Associations between Dengue Hospitalizations and Climate in Can Tho, Vietnam, 2001-2011
* If this publication is shareable, you can access it by clicking the "Download in English" button. If it is a journal article or book chapter, a link is provided in the text below.
In Vietnam, dengue fever is a major cause of hospitalization with over one million cases reported between 1991 and 2004. Changes in the incidence of dengue in Can Tho city due to increased temperature and changes in precipitation, are anticipated. In an effort to better characterize the relationship between climate and dengue, we examine the associations between weather variables and dengue hospitalizations in Can Tho between 2001 and 2011. Monthly data on hospitalized dengue cases and means of temperature, rainfall and humidity were recorded from 2001 to 2011. We used the Box-Jenkins approach to modelling of time series to assess the association between these factors. This model was validated by the Portmanteau test. Our results revealed that the highest dengue incidences in Can Tho occur between July and December. After adjusting for seasonality, the rate of dengue hospitalizations was significantly associated with relative humidity with a lag of one month. Rainfall and temperature were not predictors of dengue hospitalization rate. In conclusion, these data suggest that maximum relative humidity (with a one month lag) is an important determinant of dengue hospitalizations. Enhanced vector control during months with high humidity may be an important approach to prevent dengue transmission. Keywords: Health; Resilience and Climate Change Adaptation Keywords: Health; Resilience and Climate Change Adaptation. Retrieve article at
Authors: Nguyen P. Toai, Dang V. Chinh, Amy Y. Vittor and Nguyen N. Huy
Keywords: Health; Resilience and Climate Change Adaptation

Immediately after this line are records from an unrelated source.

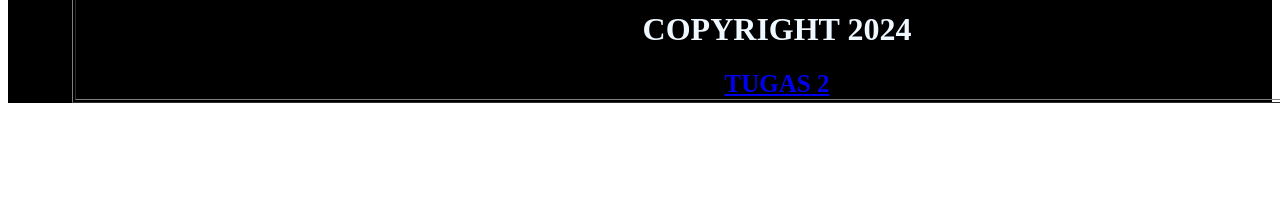
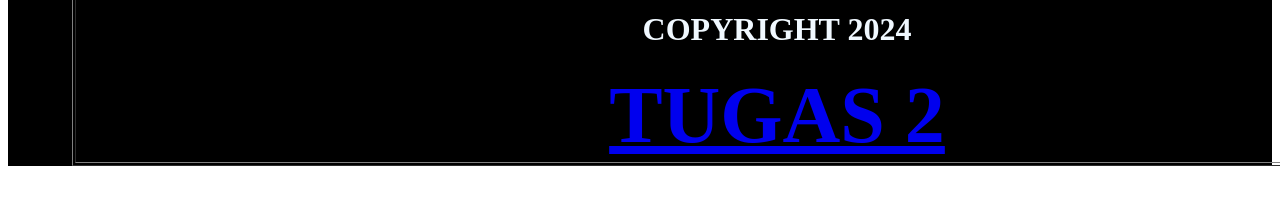
Before and after one commit to admiralll15/website-personal, a plain HTML site: page index1.html in a window 1280 px wide. Shown: the part 1907-2111 px from the top of the page. Before the commit the page ends 2074 px from the top, so only its background shows below. Drawn offline with Linux system fonts and the light colour scheme.

Commit message:
Update index1.html

```diff
--- a/index1.html
+++ b/index1.html
@@ -106,7 +106,7 @@
       <tr>
         <td colspan="2" style="text-align: center;">
           <h1 style="text-align: center;">COPYRIGHT 2024</h1>
-          <a href="index.html" style="font-weight: bold; font-size: 25px;">TUGAS 2</a>
+          <a href="index.html" style="font-weight: bold; font-size: 5rem;">TUGAS 2</a>
 
         </td>
       </tr>
```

Citation: Nguyen, T., Dang, C., Vittor, A., Nguyen, H. (2016). Associations between Dengue Hospitalizations and Climate in Can Tho, Vietnam, 2001-2011. Environment Asia, 9(2) (2016) 55-63 DOI 10. 14456/ea2016.8